The USFP normally focuses on the relationship between the U.S. and other foreign countries. In most cases, the targeted countries have different religious norms compared to the majority in the U.S. Moreover, even the U.S. has minority religions which illustrate a lack of uniformity in the religious beliefs of a country. This makes it hard to promote religious freedom agenda as they are likely to be diverse. According to Casey (2014), there is also a lack of good relations between different religious groups and hence, making it hard to identify a common voice or values in these religions. The religious diversity from one country to another or one religion to another makes it hard to have a common ground or common interest that politicians can work with to engage religious agenda in foreign policy. One religious group finds the beliefs of another group incorrect or intolerable based on their judgment.
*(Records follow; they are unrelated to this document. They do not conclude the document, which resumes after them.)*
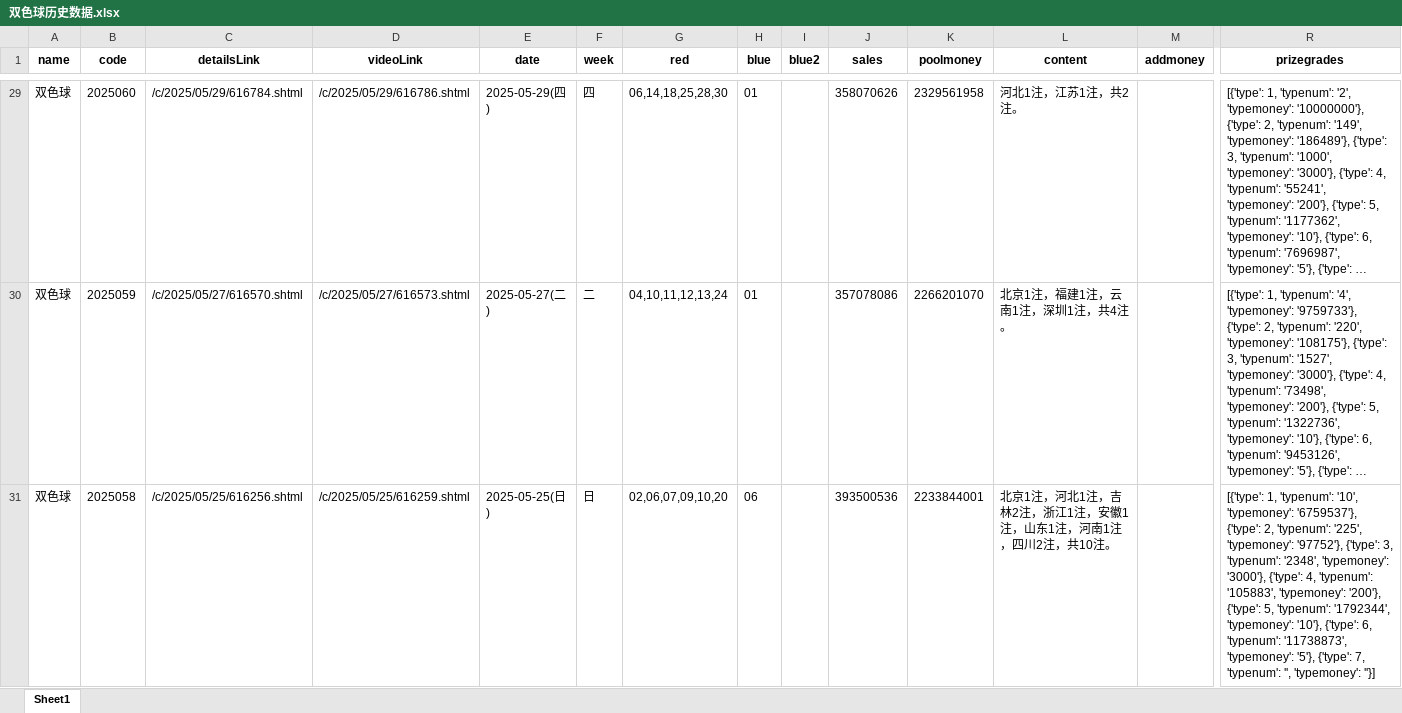
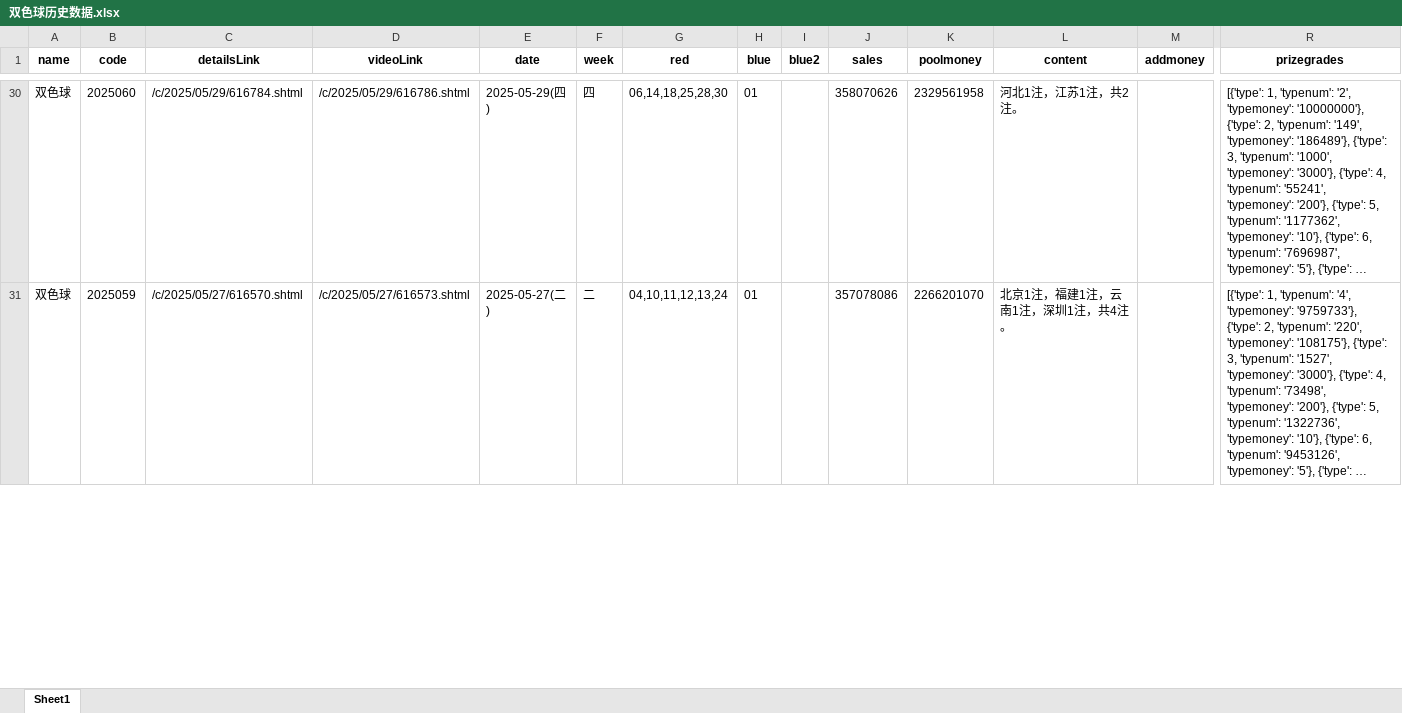
Before and after one commit to swfzfrank/lotteryForecast, an Excel workbook: 双色球历史数据.xlsx, sheet Sheet1, drawn as a sheet; only a part is shown, gaps mark what is left out; long unchanged cells end in …; values as stored, in another font and other column widths than the file's, no borders; removed rows and columns are numbered as before the commit, all else as after; rows hold the shown columns only; the diff covers the shown part only; the diff names each change by its address in the sheet, - before the commit and + after, or states it on an @@ line.

```diff
--- a/双色球历史数据.xlsx (sheet Sheet1)
+++ b/双色球历史数据.xlsx (sheet Sheet1)
-row 31: 双色球 | 2025058 | /c/2025/05/25/616256.shtml | /c/2025/05/25/616259.shtml | 2025-05-25(日) | 日 | 02,06,07,09,10,20 | 06 |  | 393500536 | 2233844001 | 北京1注，河北1注，吉林2注，浙江1注，安徽1注，山东1注，河南1注，四川2注，共10注。 |  | [{'type': 1, 'typenum': '10', 'typemoney': '6759537'}, {'type': 2, 'typenum': '225', 'typemoney': '97752'}, {'type': 3, 'typenum': '2348', 'typemoney': '3000'}, {'type': 4, 'typenum': '105883', 'typemoney': '200'}, {'type': 5, 'typenum': '1792344', 'typemoney': '10'}, {'type': 6, 'typenum': '11738873', 'typemoney': '5'}, {'type': 7, 'typenum': '', 'typemoney': ''}]
```
Also changed, not shown: 2 added rows elsewhere in this sheet, 1 other file.
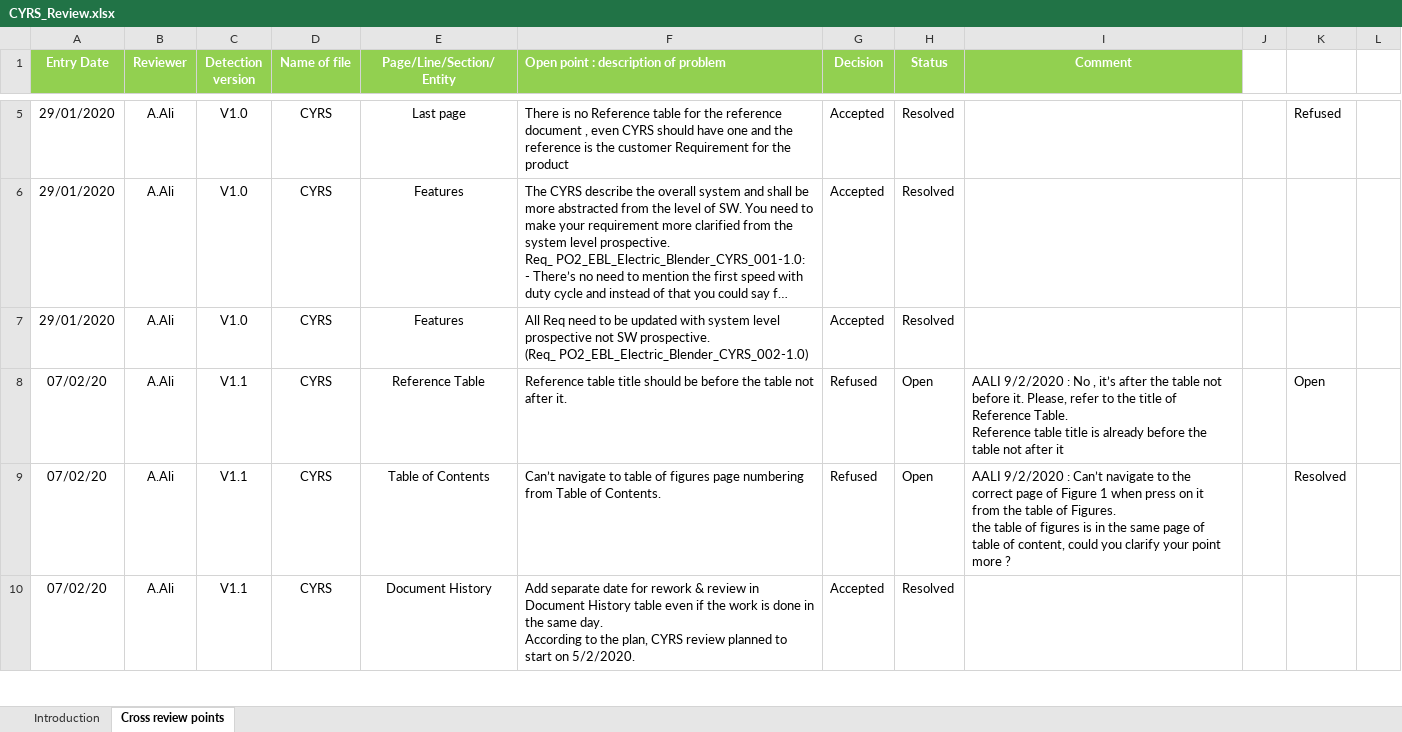
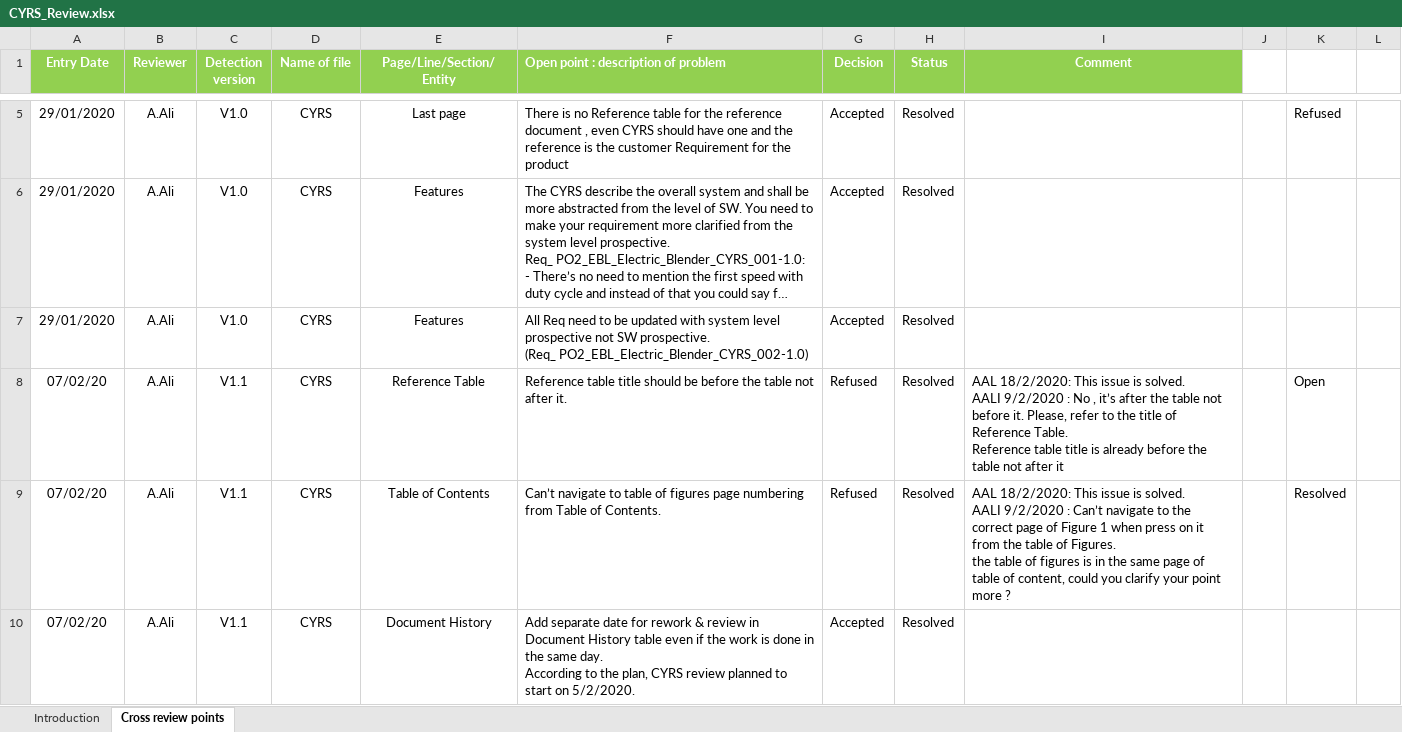
Before and after one commit to mostafamoh1236/GroupA_Electric_Blender-ITI-Intake40-, an Excel workbook: Input documents/CYRS/CYRS_Review.xlsx, sheet Cross review points, drawn as a sheet; only a part is shown, gaps mark what is left out; long unchanged cells end in …; values as stored, in another font and other column widths than the file's, no borders; conditional formats not drawn; ↵ is a line break in a cell; the diff covers the shown part only; the diff names each change by its address in the sheet, - before the commit and + after, or states it on an @@ line.

Commit message:
Update CYRS review sheet Signed-off-by: Abdelrahman-Omar-Ali <a.abdelwahed20@gmail.com>

```diff
--- a/Input documents/CYRS/CYRS_Review.xlsx (sheet Cross review points)
+++ b/Input documents/CYRS/CYRS_Review.xlsx (sheet Cross review points)
-H8:H9 (Status): Open
+H8:H9 (Status): Resolved
-I8 (Comment): AALI 9/2/2020…
+I8 (Comment): AAL 18/2/2020: This issue is solved. ↵ AALI 9/2/2020…
-I9 (Comment): AALI 9/2/2020…
+I9 (Comment): AAL 18/2/2020: This issue is solved. ↵ AALI 9/2/2020…
```
Also changed, not shown: 1 edited cell elsewhere in this sheet, sheet Introduction.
It is therefore more. For instance Saudi Arabia values Islamic religious values more, while the U.S. values Christian religious values more. It is likely that any religious agenda promoted by the U.S. over Saudi Arabia may interfere with their beliefs, and hence likely to be biased in Saudi Arabian’s face. This creates a possibility of provoking unnecessary resistance, rivalry, or conflict that will make it hard to achieve the policy agenda. Religious agenda is thus likely to be biased when directed to another country since they are not universal. The inability to share religious beliefs makes one group intolerant to the other.
The Main Obstacle to Making Religious Value of Foreign Nations the Basis for the Conduct of USFP
The main obstacle in making religious values of foreign nations the basis for the conduct of USFP is that they are not shared, and most of them may be unjust or inhuman to the other group. For instance, Islam practices early marriages where girls are put in an arranged marriage at a young age, some even below ten (Council on Foreign Relations, 2015). This is considered as violence against women and girls, and human rights in the U.S (Council on Foreign Relations, 2015).
It is therefore hard for the U.S. to embrace such practices and respect them as religious values of the countries practicing them while making their foreign policies. (Haynes, 2008, p.144) religions can use soft power to influence foreign policy formation in the U.S. However, they cannot impose their beliefs on another nation, in a quest to ally. The targeted nation may refuse to be compelled to follow religious norms they do not believe in for political benefits. Moreover, a similar approach may be used by others to agree to international treaties that the U.S. tries to woo them into. This can result in negative feelings towards different countries that do not share religious values but wish to share political advantages.
There is also the aspect of separation between state and religion. The separation of church and state reduced church influence on the state matters. In a situation where the state does not interfere with religious matters, then it had for a long time worked with little consultation from the church or the religion (Nieuwenhuis, 2012, p155). This gives religion little influence on political matters, though the general Christianity values are considered especially in the formation of federal policies, it does not have a powerful influence for internal matters, and hence it would not have a great influence on foreign matters where multicultural issues are regarded while formulating those policies.